▶ **TASK TO CARRY OUT**: Where the word "autoComplete" occurs in a line of the listing below, copy that line.

----- RECORD EXCERPTS

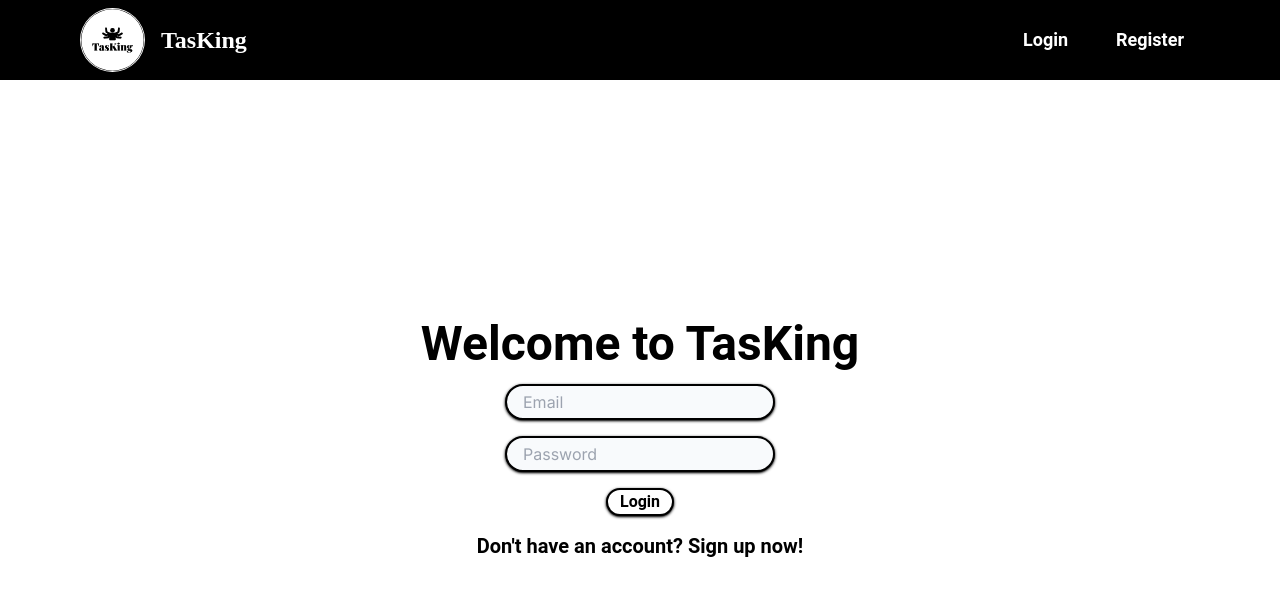
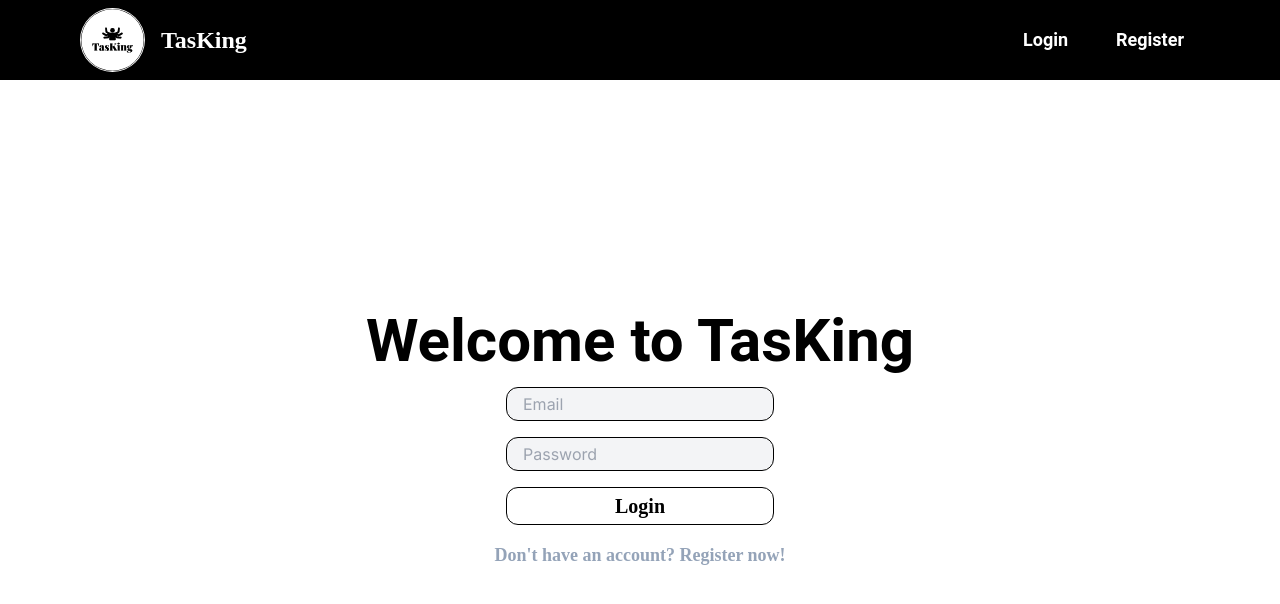
Before and after one commit to tpSpace/task_manager_fe, a Next.js app: page /login in a window 1280 px wide. Shown: the top 604 px of the page. Built offline with nearby package versions, Linux system fonts and the light colour scheme; no server answers.

Commit message:
Huy|Edit|Font

```diff
--- a/app/login/page.tsx
+++ b/app/login/page.tsx
@@ -49,30 +49,30 @@ const LoginPage = () => {
 
   return (
     <div className="flex justify-center items-center h-[90%] flex-col">
-      <h1 className="text-5xl font-semibold font-['Roboto']">
+      <h1 className="text-6xl font-bold font-['Roboto']">
         Welcome to TasKing
       </h1>
       <div>
         <form
-          className="flex flex-col m-4 gap-4 justify-center items-center relative"
+          className="flex flex-col m-4 gap-4"
           onSubmit={handleSubmit(submit)}
         >
           <input
             autoComplete="email"
-            className=" px-4 border-2 border-black p-1 bg-slate-50 rounded-full shadow shadow-black"
+            className=" px-4 border-[1px] border-black p-1 bg-gray-100 rounded-xl focus:border-[3px]"
             placeholder="Email"
             type="text"
             {...register('email')}
           />
           <input
             autoComplete="current-password"
-            className=" px-4 border-2 border-black p-1 bg-slate-50 rounded-full shadow shadow-black"
+            className=" px-4 border-[1px] border-black p-1 bg-gray-100 rounded-xl focus:border-[3px]"
             placeholder="Password"
             type="password"
             {...register('password')}
           />
           <button
-            className="border-2 w-1/4 border-black bg-white rounded-full hover:bg-black hover:text-white font-semibold shadow shadow-black font-['Roboto']"
+            className="border-[1px] p-1 border-black bg-white rounded-xl hover:bg-black hover:text-white font-semibold text-xl font-['Metropolis']"
             type="submit"
           >
             Login
@@ -80,9 +80,9 @@ const LoginPage = () => {
         </form>
       </div>
       <CustomLink
-        containerStyles="text-black font-semibold font-['Roboto'] text-xl hover:underline cursor-pointer"
+        containerStyles="text-slate-400 font-semibold font-['Metropolis'] text-lg hover:underline cursor-pointer"
         route={'/register'}
-        title={"Don't have an account? Sign up now!"}
+        title={"Don't have an account? Register now!"}
       ></CustomLink>
     </div>
   );
--- a/tailwind.config.ts
+++ b/tailwind.config.ts
@@ -20,6 +20,9 @@ const config: Config = {
       maxHeight: {
         '128': '47rem',
       },
+      fontFamily: {
+        customFont: ['Poppins', 'sans-serif', 'Montserrat', 'Roboto', 'Metropolis'],
+      }
     },
   },
   plugins: [],
```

----------

▶ **SOLVED EXERCISE**:
             autoComplete="email"
             autoComplete="current-password"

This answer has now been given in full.